Philips Smart TV 2013 - Remote ControlWhen it comes to choosing a content link from Philips’ smart TV home page, the remote control proves surprisingly handy. As well as letting you move around using a fairly standard set of up/down/left/right arrows, you can also navigate Wii-style by pointing your remote at the screen.
Similar to the ‘Magic Remote’ system used by upper tier LG TVs for the past couple of years, this point and click approach feels to us much more helpful and intuitive than Samsung’s gesture control approach. Especially as Philips has calibrated the responsiveness of the cursor’s motion so astutely that it never moves too fast or too slow.
Also very helpful is the inclusion the full QWERTY keyboard. To avoid accidental presses, it doesn’t respond to button presses unless the motion sensor inside the remote senses that you’ve got the QWERTY keyboard face up, but when you do choose to use it, it provides a much more sensible way of inputting text into web search fields or social media feeds than an onscreen ‘software’ keyboard or having to use multiple presses of the remote’s numeric keypad to input different letters.
The only negative comment we’d make about the remote control is that the 'Smart' button should be more obvious.
Philips Smart TV 2013 - MyRemote AppAs mentioned earlier, though, the physical remote you get with the TV isn’t the only way you can interact with it, as Philips has also developed the MyRemote app for iOS and Android devices. This lets you control the TV via your smart phone or tablet computer – as well as watch what the TV is showing on your smart device (on iOS only at present), or to share multimedia from your smart device to the TV.

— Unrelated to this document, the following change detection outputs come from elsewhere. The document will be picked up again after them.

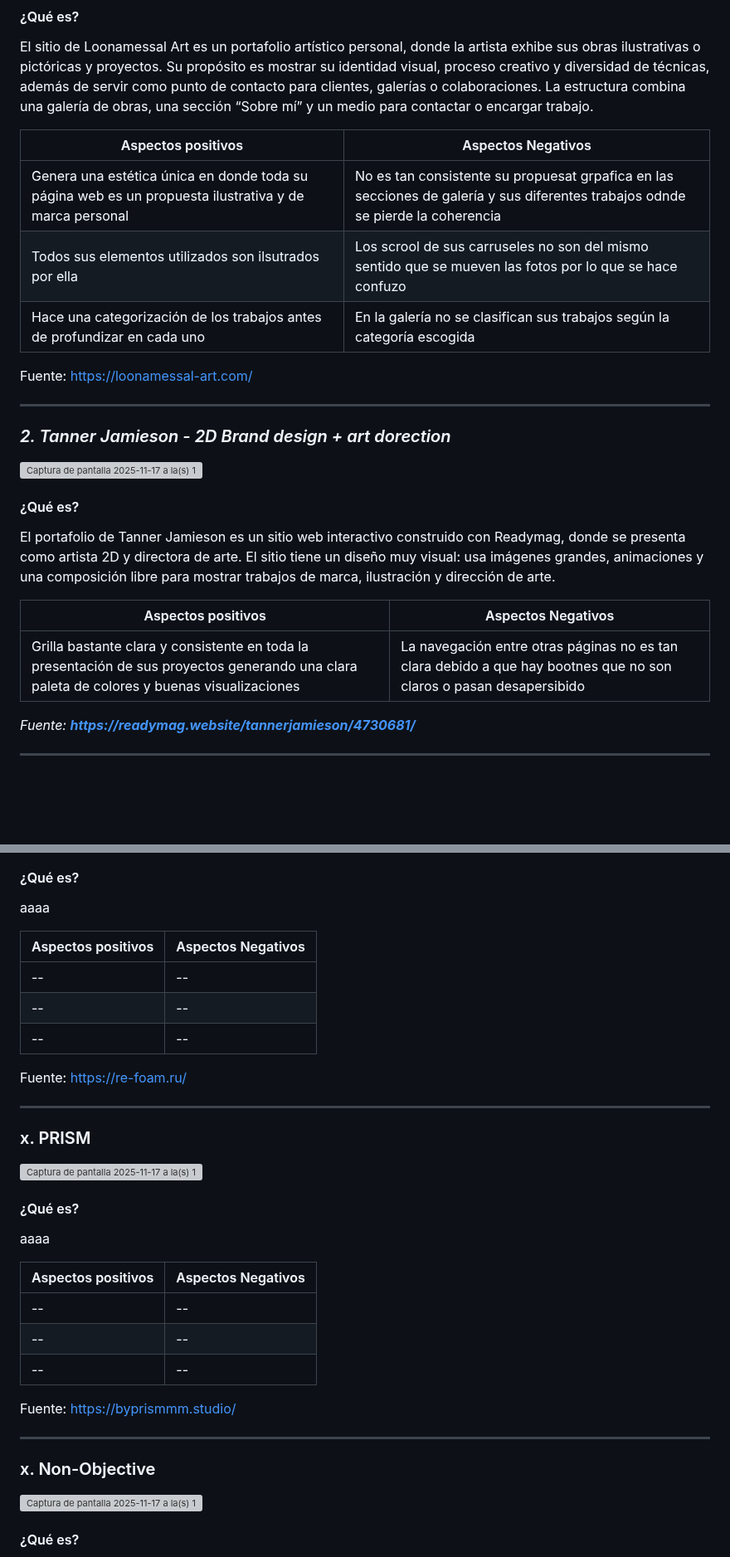
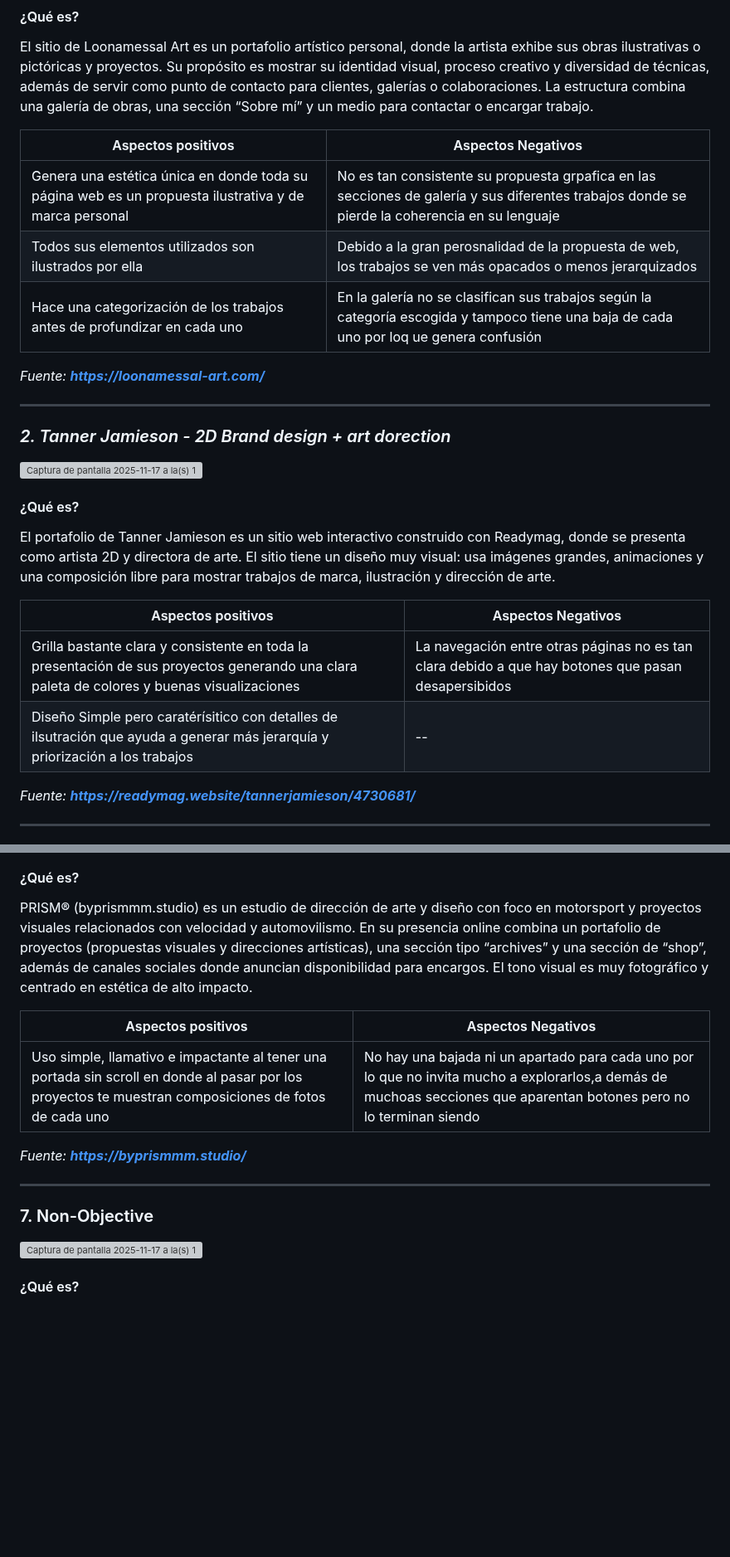
Before and after one commit to catita-b/final_web, a Markdown page: README.md, 2 parts joined by grey strips. Shown at 83% size. Drawn GitHub-style; blank space fills up the shorter version; grey boxes are pictures that could not be loaded.

```diff
--- a/README.md
+++ b/README.md
@@ -64,11 +64,11 @@ El sitio de Loonamessal Art es un portafolio artístico personal, donde la artis
 
 | Aspectos positivos| Aspectos Negativos|
 | ------------- |-------------|
-| Genera una estética única en donde toda su página web es un propuesta ilustrativa y de marca personal | No es tan consistente su propuesat grpafica en las secciones de galería y sus diferentes trabajos odnde se pierde la coherencia |
-| Todos sus elementos utilizados son ilsutrados por ella | Los scrool de sus carruseles no son del mismo sentido que se mueven las fotos por lo que se hace confuzo |
-| Hace una categorización de los trabajos antes de profundizar en cada uno | En la galería no se clasifican sus trabajos según la categoría escogida |
+| Genera una estética única en donde toda su página web es un propuesta ilustrativa y de marca personal | No es tan consistente su propuesta grpafica en las secciones de galería y sus diferentes trabajos donde se pierde la coherencia en su lenguaje |
+| Todos sus elementos utilizados son ilustrados por ella | Debido a la gran perosnalidad de la propuesta de web, los trabajos se ven más opacados o menos jerarquizados |
+| Hace una categorización de los trabajos antes de profundizar en cada uno | En la galería no se clasifican sus trabajos según la categoría escogida y tampoco tiene una baja de cada uno por loq ue genera confusión |
 
-Fuente: https://loonamessal-art.com/
+_Fuente: **https://loonamessal-art.com/**_
 ___
 
 ### _2. Tanner Jamieson - 2D Brand design + art dorection_
@@ -79,7 +79,8 @@ El portafolio de Tanner Jamieson es un sitio web interactivo construido con Read
 
 | Aspectos positivos| Aspectos Negativos|
 | ------------- |-------------|
-| Grilla bastante clara y consistente en toda la presentación de sus proyectos generando una clara paleta de colores y buenas visualizaciones| La navegación entre otras páginas no es tan clara debido a que hay bootnes que no son claros o pasan desapersibido |
+| Grilla bastante clara y consistente en toda la presentación de sus proyectos generando una clara paleta de colores y buenas visualizaciones| La navegación entre otras páginas no es tan clara debido a que hay botones que  pasan desapersibidos |
+| Diseño Simple pero caratérísitico con detalles de ilsutración que ayuda a generar más jerarquía y priorización a los trabajos | -- |
 
 _Fuente: **https://readymag.website/tannerjamieson/4730681/**_
 ___
@@ -134,31 +133,15 @@ ___
 
 #### ¿Qué es?
-aaaa
+PRISM® (byprismmm.studio) es un estudio de dirección de arte y diseño con foco en motorsport y proyectos visuales relacionados con velocidad y automovilismo. En su presencia online combina un portafolio de proyectos (propuestas visuales y direcciones artísticas), una sección tipo “archives” y una sección de “shop”, además de canales sociales donde anuncian disponibilidad para encargos. El tono visual es muy fotográfico y centrado en estética de alto impacto.
 
 | Aspectos positivos| Aspectos Negativos|
 | ------------- |-------------|
-| -- | -- |
-| -- | -- |
-| -- | -- |
-Fuente: https://re-foam.ru/
+| Uso simple, llamativo e impactante al tener una portada sin scroll en donde al pasar por los proyectos te muestran composiciones de fotos de cada uno | No hay una bajada ni un apartado para cada uno por lo que no invita mucho a explorarlos,a demás de muchoas secciones que aparentan botones pero no lo terminan siendo |
+
+_Fuente: **https://byprismmm.studio/**_
 
 ---
-### x. PRISM
-<img width="1288" height="939" alt="Captura de pantalla 2025-11-17 a la(s) 12 52 10 a m" src="https://github.com/user-attachments/assets/a32c03c3-6733-47b1-b27d-660bd4375647" />
-
-#### ¿Qué es?
-aaaa
-
-| Aspectos positivos| Aspectos Negativos|
-| ------------- |-------------|
-| -- | -- |
-| -- | -- |
-| -- | -- |
-
-Fuente: https://byprismmm.studio/
-
----
-### x. Non-Objective
+### 7. Non-Objective
 <img width="1288" height="939" alt="Captura de pantalla 2025-11-17 a la(s) 12 53 23 a m" src="https://github.com/user-attachments/assets/524f4907-96ea-4ad5-b644-ac8b42c304b8" />
 
 #### ¿Qué es?
```
Also changed, not shown: other parts of README.md (+18 -20 lines).
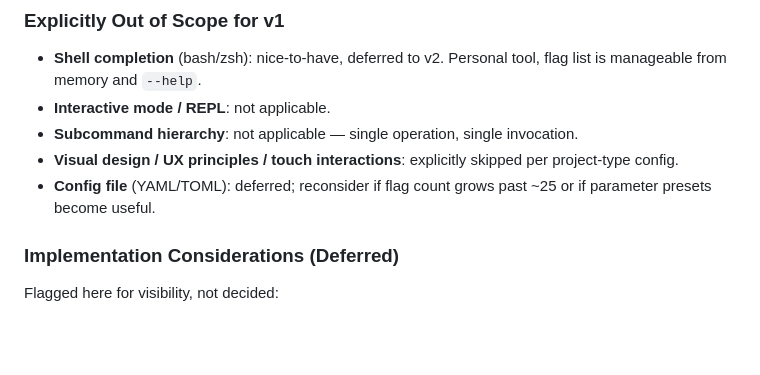
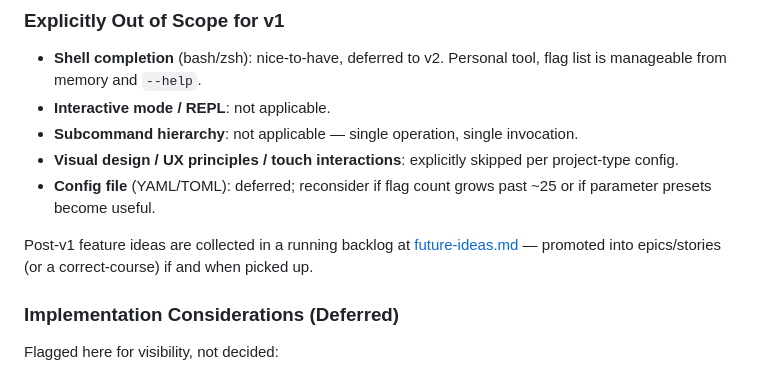
Before and after one commit to TeKRunneR/steeproute, a Markdown page: _bmad-output/planning-artifacts/prd.md, the part around the change. GitHub-like rendering; blank space fills up the shorter version.

```diff
--- a/_bmad-output/planning-artifacts/prd.md
+++ b/_bmad-output/planning-artifacts/prd.md
@@ -412,6 +412,8 @@ Exit codes mirror `steeproute`: `0` on success, `2` on pre-execution error (bad
 - **Visual design / UX principles / touch interactions**: explicitly skipped per project-type config.
 - **Config file** (YAML/TOML): deferred; reconsider if flag count grows past ~25 or if parameter presets become useful.
 
+Post-v1 feature ideas are collected in a running backlog at [future-ideas.md](future-ideas.md) — promoted into epics/stories (or a correct-course) if and when picked up.
+
 ### Implementation Considerations (Deferred)
 
 Flagged here for visibility, not decided:
```
Also changed, not shown: _bmad-output/planning-artifacts/future-ideas.md (added, +40 -0 lines).
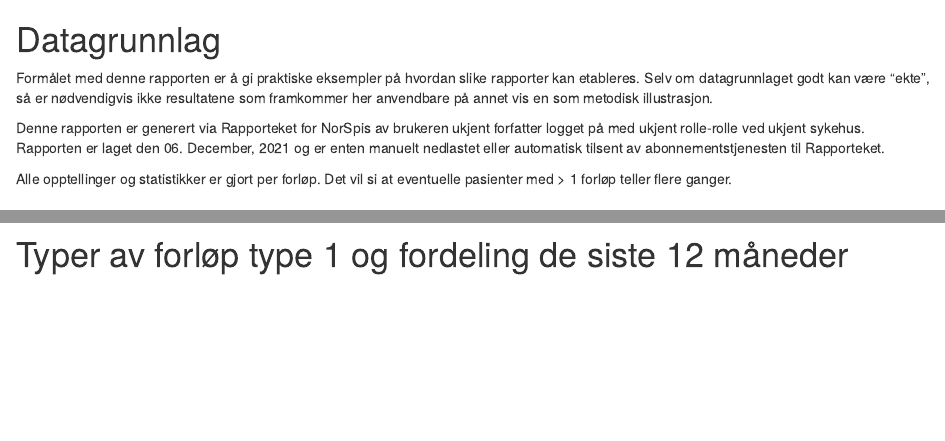
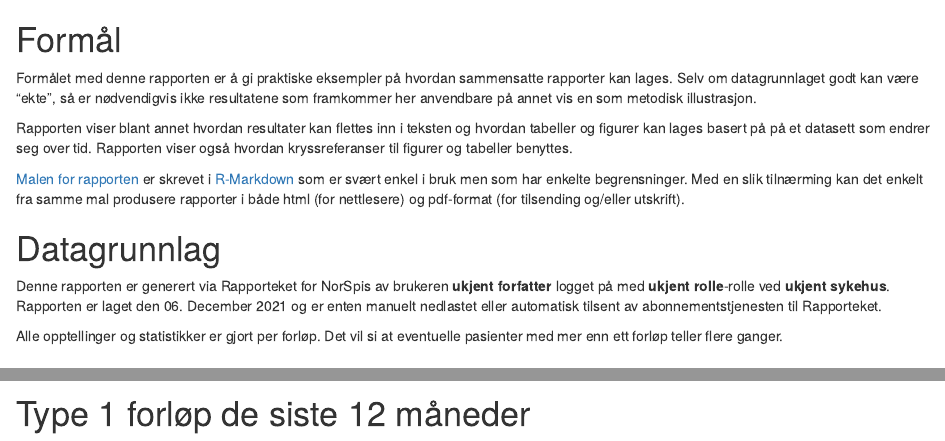
Before and after one commit to Rapporteket/norspis, an R Markdown document (inst/eksSamlerapport.Rmd): the page in a window 1100 px wide, from 230 px down, and a second part further down, joined at a grey line. Rendered offline with R 4.5, knitr and Pandoc, with nearby package versions; drawn as R Markdown's standard HTML page in place of the format the file asks for; some code elsewhere in the file could not run offline; common packages that the code uses without loading them are loaded.

Commit message:
improve and extend

````diff
--- a/inst/eksSamlerapport.Rmd
+++ b/inst/eksSamlerapport.Rmd
@@ -44,17 +45,32 @@ df <- norspis::queryForlopsOversikt(registryName = params$registryName,
 ```
 
 
+# Formål
+Formålet med denne rapporten er å gi praktiske eksempler på hvordan sammensatte
+rapporter kan lages. Selv om datagrunnlaget godt kan være "ekte", så er
+nødvendigvis ikke resultatene som framkommer her anvendbare på annet vis en som
+metodisk illustrasjon.
+
+Rapporten viser blant annet hvordan resultater kan flettes inn i teksten og
+hvordan tabeller og figurer kan lages basert på på et datasett som endrer seg
+over tid. Rapporten viser også hvordan kryssreferanser til figurer og tabeller
+benyttes.
+
+[Malen for rapporten](https://github.com/Rapporteket/norspis/blob/main/inst/eksSamlerapport.Rmd)
+er skrevet i [R-Markdown](https://rmarkdown.rstudio.com/) som er svært enkel i
+bruk men som har enkelte begrensninger. Med en slik tilnærming kan det enkelt
+fra samme mal produsere rapporter i både html (for nettlesere) og pdf-format
+(for tilsending og/eller utskrift).
+
 # Datagrunnlag
-Formålet med denne rapporten er å gi praktiske eksempler på hvordan slike rapporter kan etableres. Selv om datagrunnlaget godt kan være "ekte", så er nødvendigvis ikke resultatene som framkommer her anvendbare på annet vis en som metodisk illustrasjon.
-
 Denne rapporten er generert via Rapporteket for NorSpis av brukeren
-`r params$author` logget på med  `r params$userRole`-rolle ved
-`r params$hospitalName`. Rapporten er laget den
-`r format(Sys.time(), '%d. %B, %Y')` og er enten manuelt nedlastet eller
+__`r params$author`__ logget på med  __`r params$userRole`__-rolle ved
+__`r params$hospitalName`__. Rapporten er laget den
+`r format(Sys.time(), '%d. %B %Y')` og er enten manuelt nedlastet eller
 automatisk tilsent av abonnementstjenesten til Rapporteket.
 
 Alle opptellinger og statistikker er gjort per forløp. Det vil si at eventuelle
-pasienter med > 1 forløp teller flere ganger.
+pasienter med mer enn ett forløp teller flere ganger.
 
 
 # Totalt antall forløp fordelt på år
@@ -85,4 +108,4 @@ ggplot2::ggplot(data = fYear, ggplot2::aes(x=Aar, y = Forlop)) +
   ggplot2::geom_bar(stat="identity")
 ```
 
-# Typer av forløp type 1 og fordeling de siste 12 måneder
+# Type 1 forløp de siste 12 måneder
````
Also changed, not shown: R/appUi.R (+2 -3 lines), inst/eksSamlerapport.Rmd (16 more changed lines).
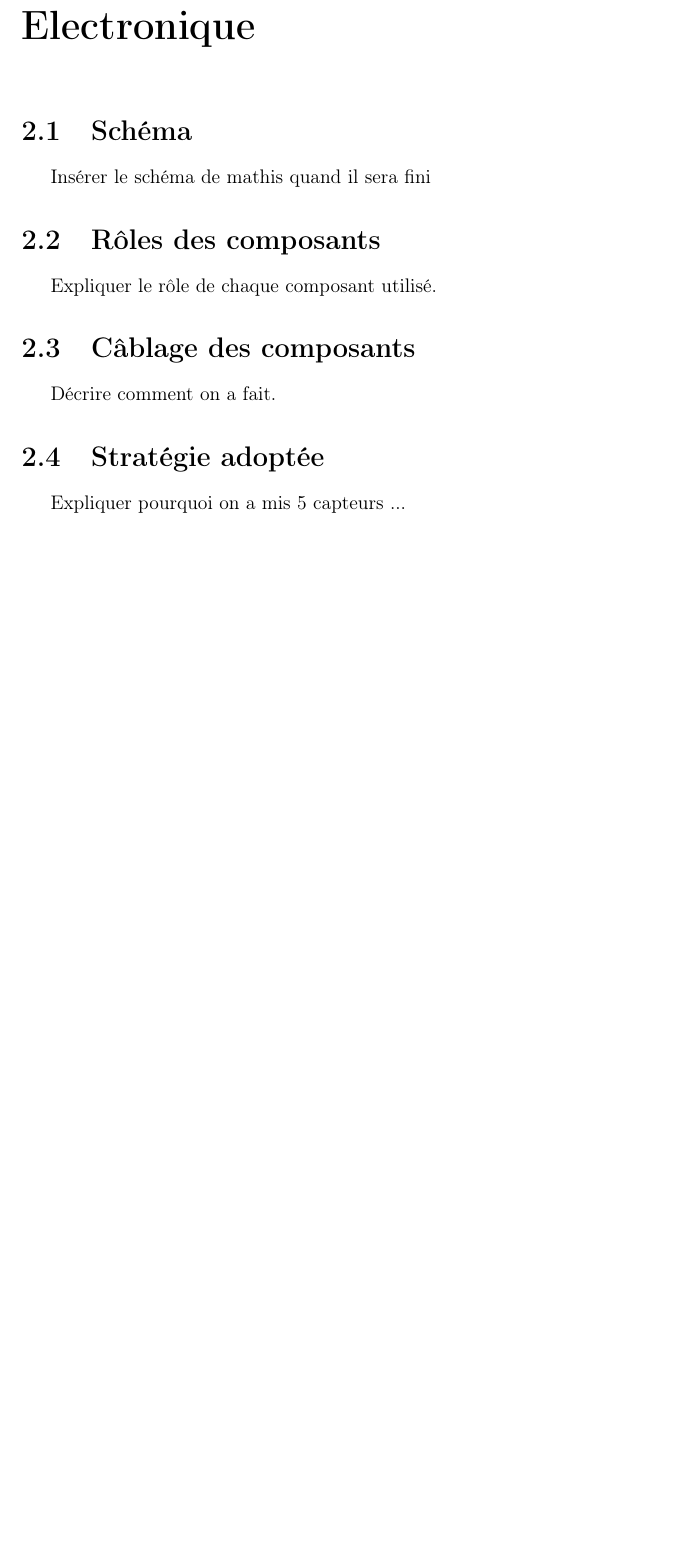
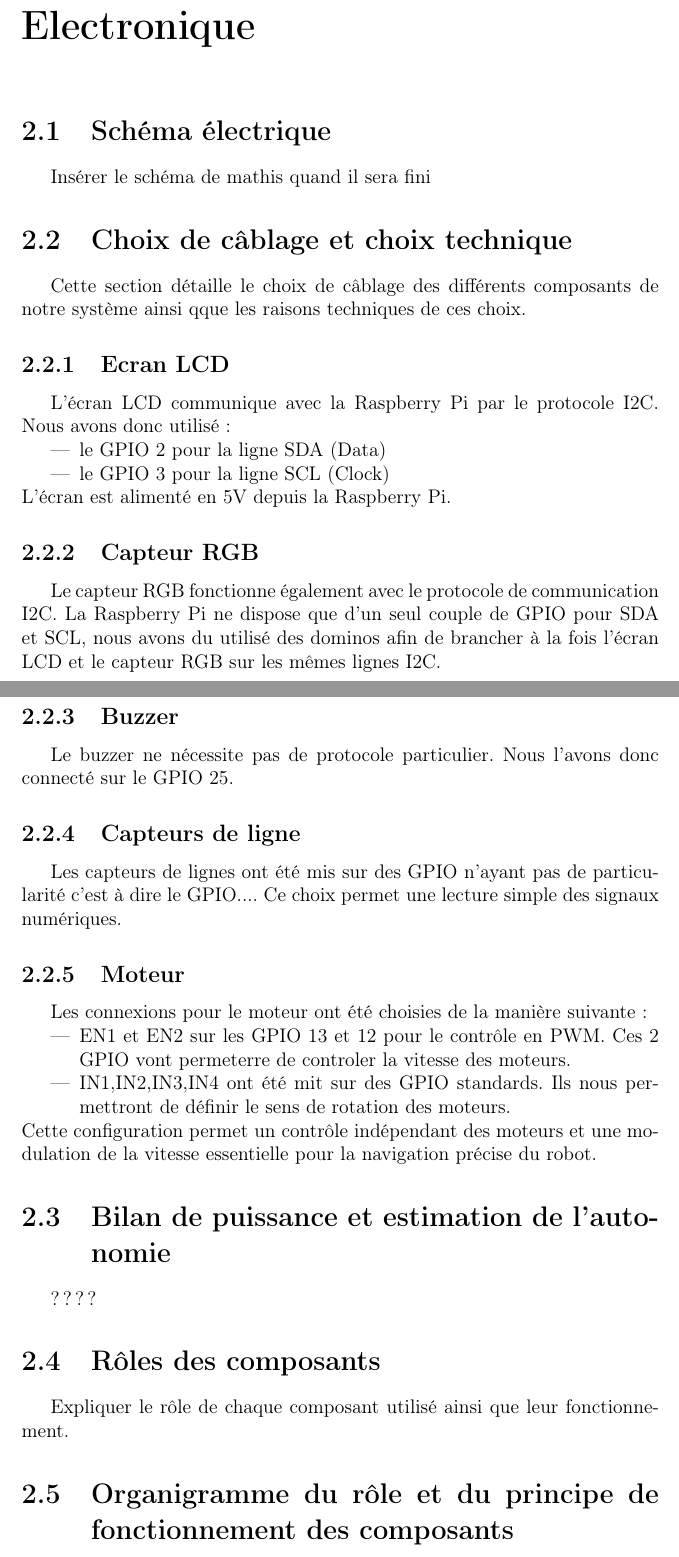
Before and after one commit to nmornon/Smart-robot, a LaTeX document (main.tex, which reads sections/electronique.tex): part of page 5 of 7 before the commit and two parts of pages 5 and 6 of 9 after it, the two joined at a grey line, cut so that both start at the same text, the shorter picture padded with empty space. Compiled offline with pdfLaTeX.

Commit message:
Modifier electronique.tex

```diff
--- a/sections/electronique.tex
+++ b/sections/electronique.tex
@@ -1,11 +1,38 @@
-\section{Schéma}
+\section{Schéma électrique}
 Insérer le schéma de mathis quand il sera fini
 
+\section{Choix de câblage et choix technique}
+Cette section détaille le choix de câblage des différents composants de notre système ainsi qque les raisons techniques de ces choix.
+
+\subsection{Ecran LCD}
+L'écran LCD communique avec la Raspberry Pi par le protocole I2C. Nous avons donc utilisé :
+\begin{itemize}
+    \item le GPIO 2 pour la ligne SDA (Data)
+    \item le GPIO 3 pour la ligne SCL (Clock)
+\end{itemize}
+L'écran est alimenté en 5V depuis la Raspberry Pi.
+
+\subsection{Capteur RGB}
+Le capteur RGB fonctionne également avec le protocole de communication I2C. La Raspberry Pi ne dispose que d'un seul couple de GPIO pour SDA et SCL, nous avons du utilisé des dominos afin de brancher à la fois l'écran LCD et le capteur RGB sur les mêmes lignes I2C.
+
+\subsection{Buzzer}
+Le buzzer ne nécessite pas de protocole particulier. Nous l'avons donc connecté sur le GPIO 25.
+
+\subsection{Capteurs de ligne}
+Les capteurs de lignes ont été mis sur des GPIO n'ayant pas de particularité c'est à dire le GPIO.... Ce choix permet une lecture simple des signaux numériques.
+
+\subsection{Moteur}
+Les connexions pour le moteur ont été choisies de la manière suivante :
+\begin{itemize}
+    \item EN1 et EN2 sur les GPIO 13 et 12 pour le contrôle en PWM. Ces 2 GPIO vont permeterre de controler la vitesse des moteurs.
+    \item IN1,IN2,IN3,IN4 ont été mit sur des GPIO standards. Ils nous permettront de définir le sens de rotation des moteurs.
+\end{itemize}
+Cette configuration permet un contrôle indépendant des moteurs et une modulation de la vitesse essentielle pour la navigation précise du robot.
+
+\section{Bilan de puissance et estimation de l'autonomie}
+????
+
 \section{Rôles des composants}
-Expliquer le rôle de chaque composant utilisé.
+Expliquer le rôle de chaque composant utilisé ainsi que leur fonctionnement.
 
-\section{Câblage des composants}
-Décrire comment on a fait.
-
-\section{Stratégie adoptée}
-Expliquer pourquoi on a mis 5 capteurs ...
+\section{Organigramme du rôle et du principe de fonctionnement des composants}
```
Also changed, not shown: sections/electronique.tex (5 more changed lines).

The fact that MyRemote’s control, ‘second-screen’ and multimedia sharing facilities are all available from one single app rather than requiring a combination of multiple apps is much appreciated, and something Samsung would do well to learn from.
The MyRemote app immediately and automatically scans your network for connected Philips products when you fire it up, and its presentation and structure is clean and straightforward.
You get three or four (depending on your platform) simple links on the app’s home page: one for sharing content on your smart device with the TV, one for accessing a TV guide, one (on the iOS platform) so you can watch a programme showing on the TV’s tuner on your smart device’s screen, and one for accessing an onscreen emulation of the remote control.
Looking at each of these features in turn, the ‘SimplyShare’ multimedia sharing tool works excellently. Its interface is startlingly simple, and selecting and sending files to the TV works straightforwardly and quickly. Excellent.
The TV Guide part of the app was much less successful for us, though. Selecting it brings up a screen asking us to input a ‘mobile link code’, along with instructions of how to get that code from the TV. However, following those instructions (which could have done with being more detailed) ultimately brought us to a crashing halt as we ended up on a ‘recorded to USB programmes’ list rather than at any mobile link code! Hopefully Philips will sort this issue out sharpish.
We have seen this section of the app running, though, and can confirm that once you get it going, it’s a much faster and more useful way of accessing listings than any on-TV system could be. Plus, of course, it means you can browse listings without disturbing what’s been shown on the TV, and if you select a programme from the Smart device listings, it will immediately get the TV to switch to your desired programme.